Despite not filling the Starz slots with the aforementioned talent, 50 continues to pay it forward by giving other music artists the opportunity to venture into other endeavors, especially when the criteria for music isn’t as high as it used to be.
“For one, I think it’s not heavy criteria for you to be a part of the music business like it used to be,” 50 stated, reflecting on his own journey into the game.
“When I came in, you had to work to earn a big enough buzz for the A&R department and so-and-so-on from the music business to sign you to a major record company. Your opportunity to be successful was there because you could work and actually make something out of it. Anybody who recorded last night and put their song on iTunes this morning is technically in the music business.”
He continued, “So whether they’re good or not, it’s the difference in how we separate those artists … they’re still artists. The longer you work at it, it’s a higher probability that you become successful over time because the more passion you put into it, the better it will start to become I believe.”
One of 50 Cent’s earliest TV debuts was the 2005 “Pranksta Rap” episode of The Simpsons where he made appeared as himself giving praise to Bart Simpson for his rap skills. In the same year, he starred as “Marcus” in his first film role for the biographical Get Rich or Die Tryin.
Since then, 50 Cent has put TV production and film ahead of his music with TV series like BET’s late-night show 50 central which showcased up-and-coming comedians, Starz’s Power & BMF, and ABC’s For Life. The latter project centers around the true story of Isaac Wright Jr., who becomes a lawyer litigating cases for other inmates, while fighting to overturn his own life sentence for a crime he didn’t commit.
The series is currently in its second season.
50 Cent has proven that with hard work and a true hustler’s spirit, you can dominate any field that you enter whether music, film, or entrepreneurship.

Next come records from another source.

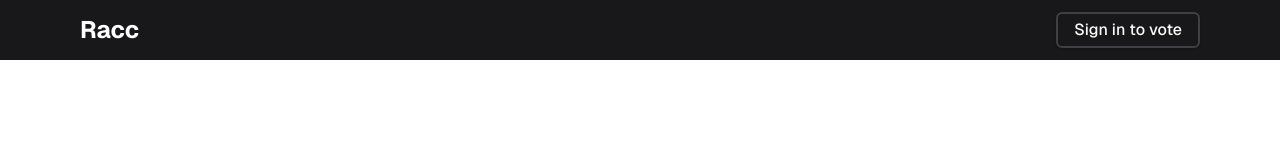
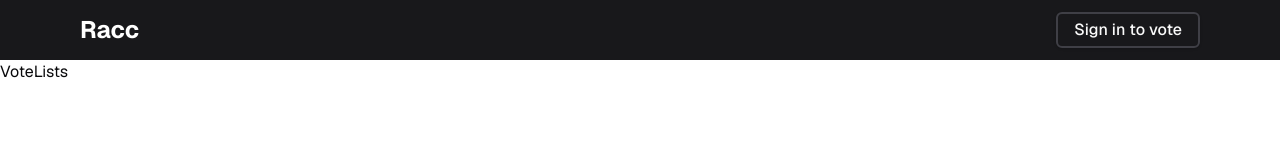
Before and after one commit to fisayo-dev/racc, a React (Vite) app: page / in a window 1280 px wide. Shown: the top 160 px of the page. Built offline with nearby package versions, Linux system fonts and the light colour scheme.

Commit message:
created vote components

```diff
--- /dev/null
+++ b/src/components/VoteCard.jsx
@@ -0,0 +1,7 @@
+const VoteCard = () => {
+  return (
+    <div>VoteCard</div>
+  )
+}
+
+export default VoteCard
--- /dev/null
+++ b/src/components/VoteLists.jsx
@@ -0,0 +1,7 @@
+const VoteLists = () => {
+  return (
+    <div>VoteLists</div>
+  )
+}
+
+export default VoteLists
--- a/src/components/index.js
+++ b/src/components/index.js
@@ -1,4 +1,6 @@
 import Header from "./Header";
 import Button from "./Button";
+import VoteLists from './VoteLists'
+import VoteCard from './VoteCard'
 
-export { Header, Button }
+export { Header, Button, VoteCard, VoteLists }
--- a/src/pages/Home.jsx
+++ b/src/pages/Home.jsx
@@ -1,8 +1,12 @@
+import { VoteLists } from "../components";
 import Header from "../components/Header";
 
 const Home = () => {
   return (
-    <Header />
+    <>
+      <Header />
+      <VoteLists />
+    </>
   );
 };
 
```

“I came into the game in ’97 and didn’t have a big break until 2003 with Get Rich or Die Tryin’, you gotta put the work in for it to work for you,” 50 revealed.